I am also somewhat divided about the performance of Anthony Hopkins and Larry’s peculiar father. He overacts dreadfully, no doubt. This could have worked wonderfully, except that the rest of the film is pitched so much lower. Hopkins feels like he is in another film altogether. Aren’t actors supposed to tune their performances to those around them in order to make a script work? Hopkins’ Talbot Sr. feels like a reprisal of his Van Helsing character from Bram Stoker’s Dracula, which is out of place here. As always, Hopkins is mesmerizing, but he definitely unravels the tapestry of the film.
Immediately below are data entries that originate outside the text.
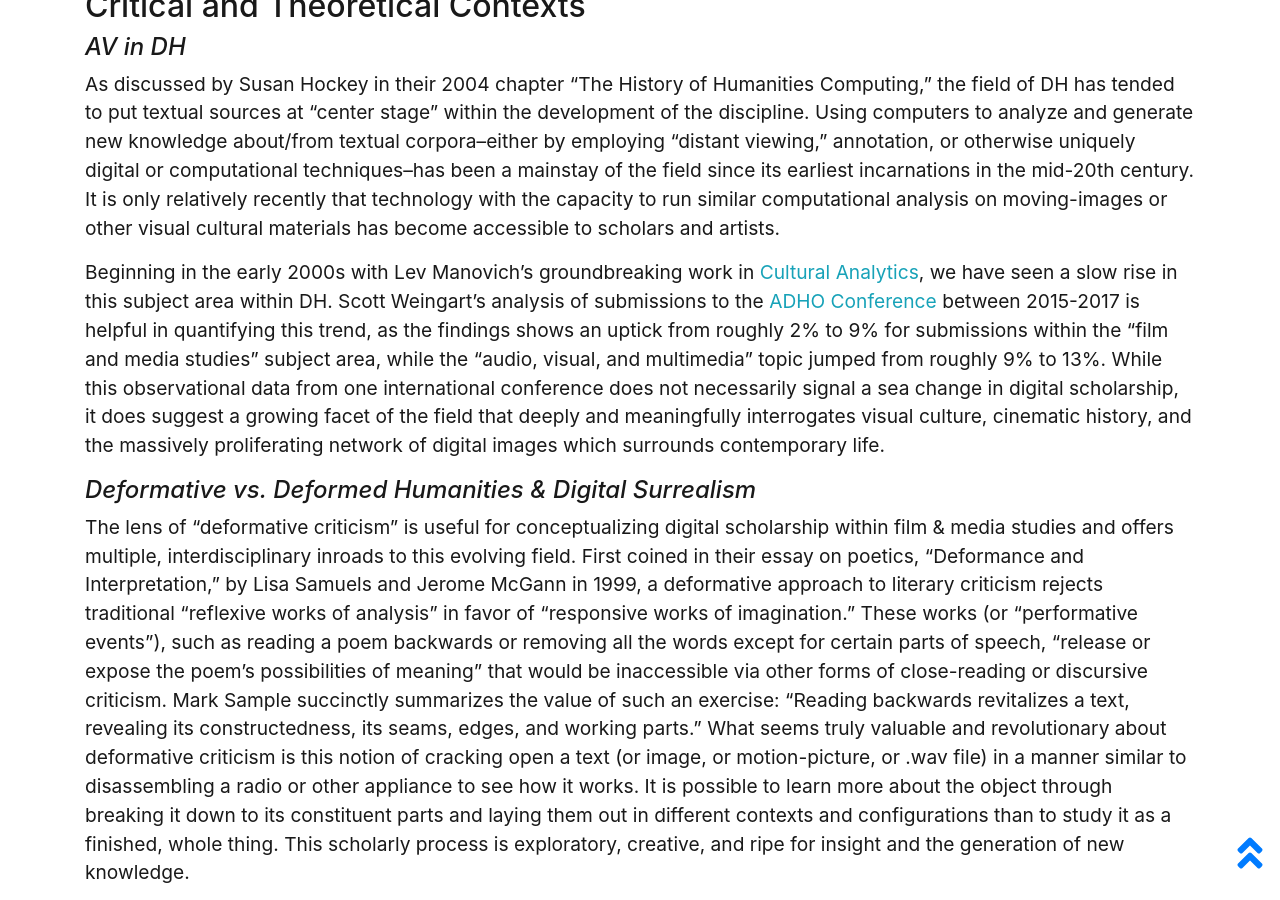
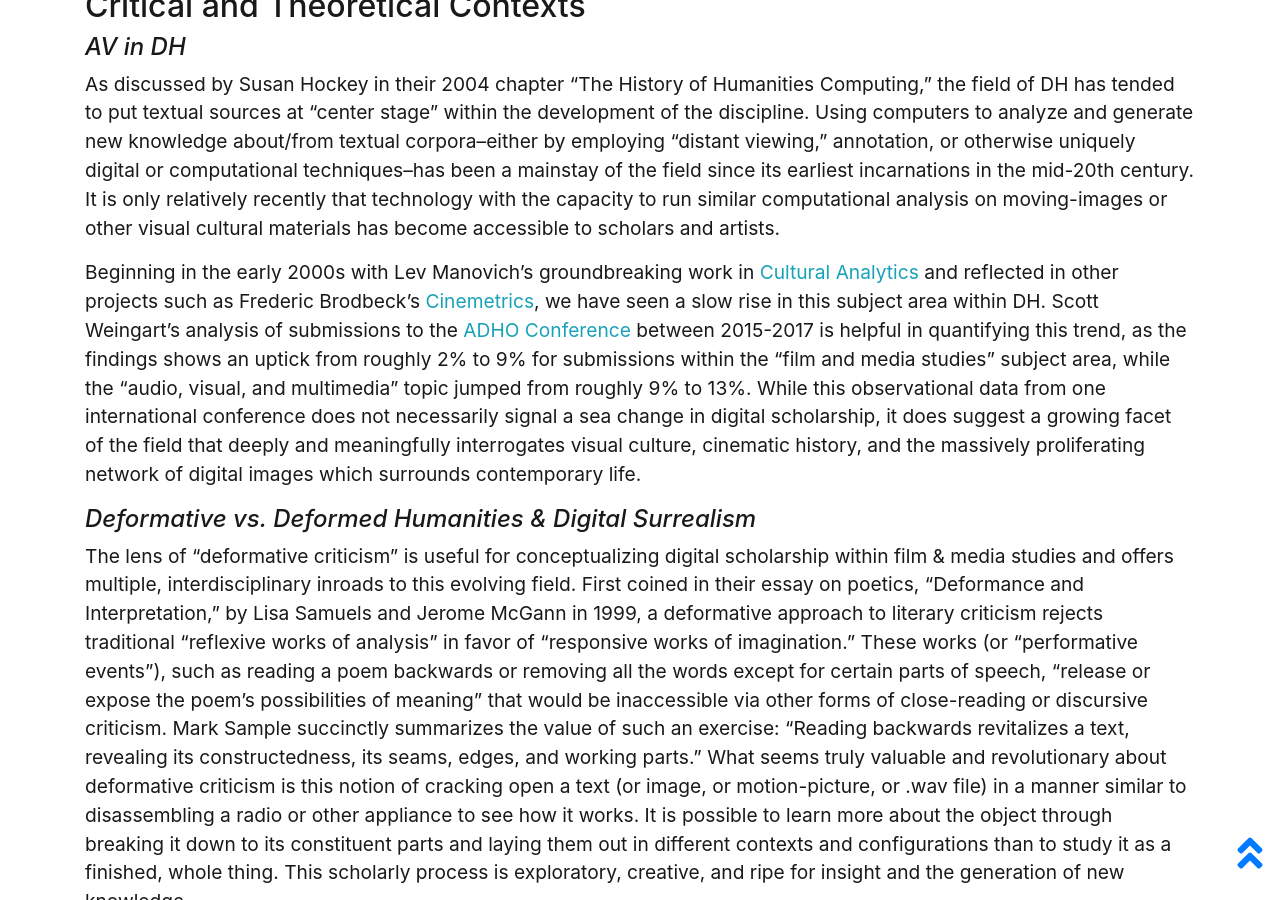
Before and after one commit to drodz11/colors-of-ozu, a Jekyll site: the page built from pages/about.md, in a window 1280 px wide and 900 px high, scrolled down 1193 px. Built offline with Jekyll 4.4.1, drawn with Linux system fonts in a browser that asks for light colours.

Commit message:
Update about.md

```diff
--- a/pages/about.md
+++ b/pages/about.md
@@ -29,7 +29,7 @@ The hope of this project is to inspire media scholars to explore research method
 #### _AV in DH_
 As discussed by Susan Hockey in their 2004 chapter "The History of Humanities Computing," the field of DH has tended to put textual sources at "center stage" within the development of the discipline. Using computers to analyze and generate new knowledge about/from textual corpora--either by employing "distant viewing," annotation, or otherwise uniquely digital or computational techniques--has been a mainstay of the field since its earliest incarnations in the mid-20th century. It is only relatively recently that technology with the capacity to run similar computational analysis on moving-images or other visual cultural materials has become accessible to scholars and artists.
 
-Beginning in the early 2000s with Lev Manovich's groundbreaking work in [Cultural Analytics](http://lab.culturalanalytics.info/), we have seen a slow rise in this subject area within DH. Scott Weingart's analysis of submissions to the [ADHO Conference](http://adho.org/conference) between 2015-2017 is helpful in quantifying this trend, as the findings shows an uptick from roughly 2% to 9% for submissions within the "film and media studies" subject area, while the "audio, visual, and multimedia" topic jumped from roughly 9% to 13%. While this observational data from one international conference does not necessarily signal a sea change in digital scholarship, it does suggest a growing facet of the field that deeply and meaningfully interrogates visual culture, cinematic history, and the massively proliferating network of digital images which surrounds contemporary life.
+Beginning in the early 2000s with Lev Manovich's groundbreaking work in [Cultural Analytics](http://lab.culturalanalytics.info/) and reflected in other projects such as Frederic Brodbeck's [Cinemetrics](http://cinemetrics.fredericbrodbeck.de/), we have seen a slow rise in this subject area within DH. Scott Weingart's analysis of submissions to the [ADHO Conference](http://adho.org/conference) between 2015-2017 is helpful in quantifying this trend, as the findings shows an uptick from roughly 2% to 9% for submissions within the "film and media studies" subject area, while the "audio, visual, and multimedia" topic jumped from roughly 9% to 13%. While this observational data from one international conference does not necessarily signal a sea change in digital scholarship, it does suggest a growing facet of the field that deeply and meaningfully interrogates visual culture, cinematic history, and the massively proliferating network of digital images which surrounds contemporary life.
 <br>
 #### _Deformative vs. Deformed Humanities & Digital Surrealism_
 The lens of "deformative criticism" is useful for conceptualizing digital scholarship within film & media studies and offers multiple, interdisciplinary inroads to this evolving field. First coined in their essay on poetics, "Deformance and Interpretation," by Lisa Samuels and Jerome McGann in 1999, a deformative approach to literary criticism rejects traditional "reflexive works of analysis" in favor of "responsive works of imagination."  These works (or "performative events"), such as reading a poem backwards or removing all the words except for certain parts of speech, "release or expose the poem's possibilities of meaning" that would be inaccessible via other forms of close-reading or discursive criticism. Mark Sample succinctly summarizes the value of such an exercise: "Reading backwards revitalizes a text, revealing its constructedness, its seams, edges, and working parts." What seems truly valuable and revolutionary about deformative criticism is this notion of cracking open a text (or image, or motion-picture, or .wav file) in a manner similar to disassembling a radio or other appliance to see how it works. It is possible to learn more about the object through breaking it down to its constituent parts and laying them out in different contexts and configurations than to study it as a finished, whole thing. This scholarly process is exploratory, creative, and ripe for insight and the generation of new knowledge.
```
Also changed, not shown: other parts of pages/about.md (+1 -1 lines).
One of the huge problems with films like The Wolfman or Frankenstein is this: with whom do you sympathize?? Can you really root for Larry Talbot, who turns into a murderous werewolf and slaughters people? Do you root for Detective Abberline (Hugo Weaving) who is trying to find and kill Larry’s wolf?? The viewer is left conflicted about the point of the film, or what outcome would be dramatically pleasing. In Frankenstein, Karloff created a monster that we could love and understand, and thereby crafted an anti-hero for whom we could sympathize and encourage. We cannot do the same thing here.
With all of the dramatic fumblings, the only aspect left to enjoy on any level are the effects, and even those fly all over the quality map. Some of the CGI transformations work fairly well, while other CGI effects of the wolfman leaping and jumping look like more of the same rubber puppet nonsense that I hoped Avatar would make obsolete. Rick Baker’s makeup effects look good, and the gore is copious. But effects cannot make a movie like this.
Ultimately, I am very disappointed. For many years I wanted to see another gothic horror film set in the 19th century. I wanted to see a film draped in webbed stone hallways, and lit with the flickering fingers of candlelight. But while this film manages to do a decent imitation of these things, it often ends up feeling more like an amusement park ride at Disney. The story and setting of The Wolfman might harken back to another era, but its execution is, sadly, very much of the sloppy and phony present.
A missed opportunity.